A complaint of heel pain from your child is a warning sign that deserves attention. Heel pain in children is often caused by injury to the growth plate commonly referred to as Calcaneal Apophysitis orSever’s Disease. A growth plate is an area of growing tissue within the bone that determines the future length and shape of the bone. Growth plate injuries of the heel are usually caused by overuse. However, pediatric heel pain may be the sign of many other problems, and can occur in infants through teenagers.
Your child’s symptoms may include:
- Pain in the back or bottom of the heel
- Walking on the toes
- Difficulty participating in normal activities or sports
How does Pediatric Heel Pain differ from adult heel pain?
During young ages (8 to 14 years old), bones are growing faster than tendons. At this time the heel cord is relatively short compared to the leg bone, causing the tendon to pull on the growth plate of the heel. When this is the case, a great deal of tension is put on the heel bone causing irritation and pain. The heel bone is still immature at this time and is therefore more prone to injury.
Pediatric heel pain usually does not improve with activity. In fact, walking typically makes the pain worse in children, whereas adult heel pain improves with activity.
Causes of Pediatric Heel Pain
- Calcaneal Apophysitis: Heel pain in children caused by injury to the growth plate in the heel bone
- Tendo-Achilles Bursitis: Inflammation of the fluid-filled sac (bursa) located between the Achilles tendon (heel cord) and the heel bone. May be a symptom of certain diseases such as juvenile rheumatoid arthritis
- Overuse Syndrome: A collective term for a range of conditions, including injury, characterised by discomfort or persistent pain in muscles, tendons and other soft tissues.
- Fractures: Heel pain caused by a break in the bone such as Stress Fractures
To diagnose the underlying cause of your child’s heel pain, East Penn Foot and Ankle Associates will first obtain a thorough medical history and ask questions about recent activities. A thorough exam of the child’s foot and leg, followed by X-rays are often used to evaluate the condition. In some cases the physician will order a bone scan, a magnetic resonance imaging (MRI) study, or a computerized tomography (CT or CAT) scan. Laboratory testing may also be ordered to help diagnose other less prevalent causes of pediatric heel pain.
Treatment of pediatric heel pain
- Reduce activity
- Cushion the heel
- Medications – Non-Steroidal Anti-Inflammatory Drugs (NSAIDs) such as Advil (Ibuprofen) or Aleve (Naproxen Sodium)
- Physical Therapy – Rehabilitation program with Robbins Rehabilitaion
- Custom Foot Orthotic Devices
- Surgery – There are some instances when surgery may be required to lengthen the tendon or correct other problems

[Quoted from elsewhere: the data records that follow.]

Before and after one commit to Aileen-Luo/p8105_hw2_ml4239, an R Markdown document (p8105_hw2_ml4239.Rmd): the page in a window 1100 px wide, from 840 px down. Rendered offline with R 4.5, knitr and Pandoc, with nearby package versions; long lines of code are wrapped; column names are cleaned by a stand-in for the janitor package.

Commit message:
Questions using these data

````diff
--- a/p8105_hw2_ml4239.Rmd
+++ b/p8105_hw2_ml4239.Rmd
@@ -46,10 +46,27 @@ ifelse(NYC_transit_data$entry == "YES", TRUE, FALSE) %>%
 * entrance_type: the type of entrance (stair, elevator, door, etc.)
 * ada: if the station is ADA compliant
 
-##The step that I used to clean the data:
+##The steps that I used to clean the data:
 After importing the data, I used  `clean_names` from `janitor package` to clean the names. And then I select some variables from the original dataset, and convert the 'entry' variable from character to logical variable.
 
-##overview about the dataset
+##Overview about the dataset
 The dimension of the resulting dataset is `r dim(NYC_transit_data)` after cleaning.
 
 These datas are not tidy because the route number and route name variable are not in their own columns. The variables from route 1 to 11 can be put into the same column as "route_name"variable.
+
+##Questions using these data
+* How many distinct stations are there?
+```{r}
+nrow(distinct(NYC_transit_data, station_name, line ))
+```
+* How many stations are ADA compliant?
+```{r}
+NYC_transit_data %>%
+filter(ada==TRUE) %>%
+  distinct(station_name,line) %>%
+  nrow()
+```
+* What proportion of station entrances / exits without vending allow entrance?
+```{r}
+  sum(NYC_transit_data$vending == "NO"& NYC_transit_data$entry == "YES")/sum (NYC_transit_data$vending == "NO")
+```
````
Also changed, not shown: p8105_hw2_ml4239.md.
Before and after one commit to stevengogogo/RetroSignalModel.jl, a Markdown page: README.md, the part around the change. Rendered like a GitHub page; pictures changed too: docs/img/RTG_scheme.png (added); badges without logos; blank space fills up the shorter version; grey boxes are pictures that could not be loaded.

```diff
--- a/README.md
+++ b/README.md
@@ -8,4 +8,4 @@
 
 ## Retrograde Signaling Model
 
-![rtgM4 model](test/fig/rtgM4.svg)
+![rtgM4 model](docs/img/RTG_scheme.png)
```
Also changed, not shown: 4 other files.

A complaint of heel pain from your child should not be ignored. Make an appointment with East Penn Foot And Ankle Associates to have your child’s complaints evaluated as soon as possible.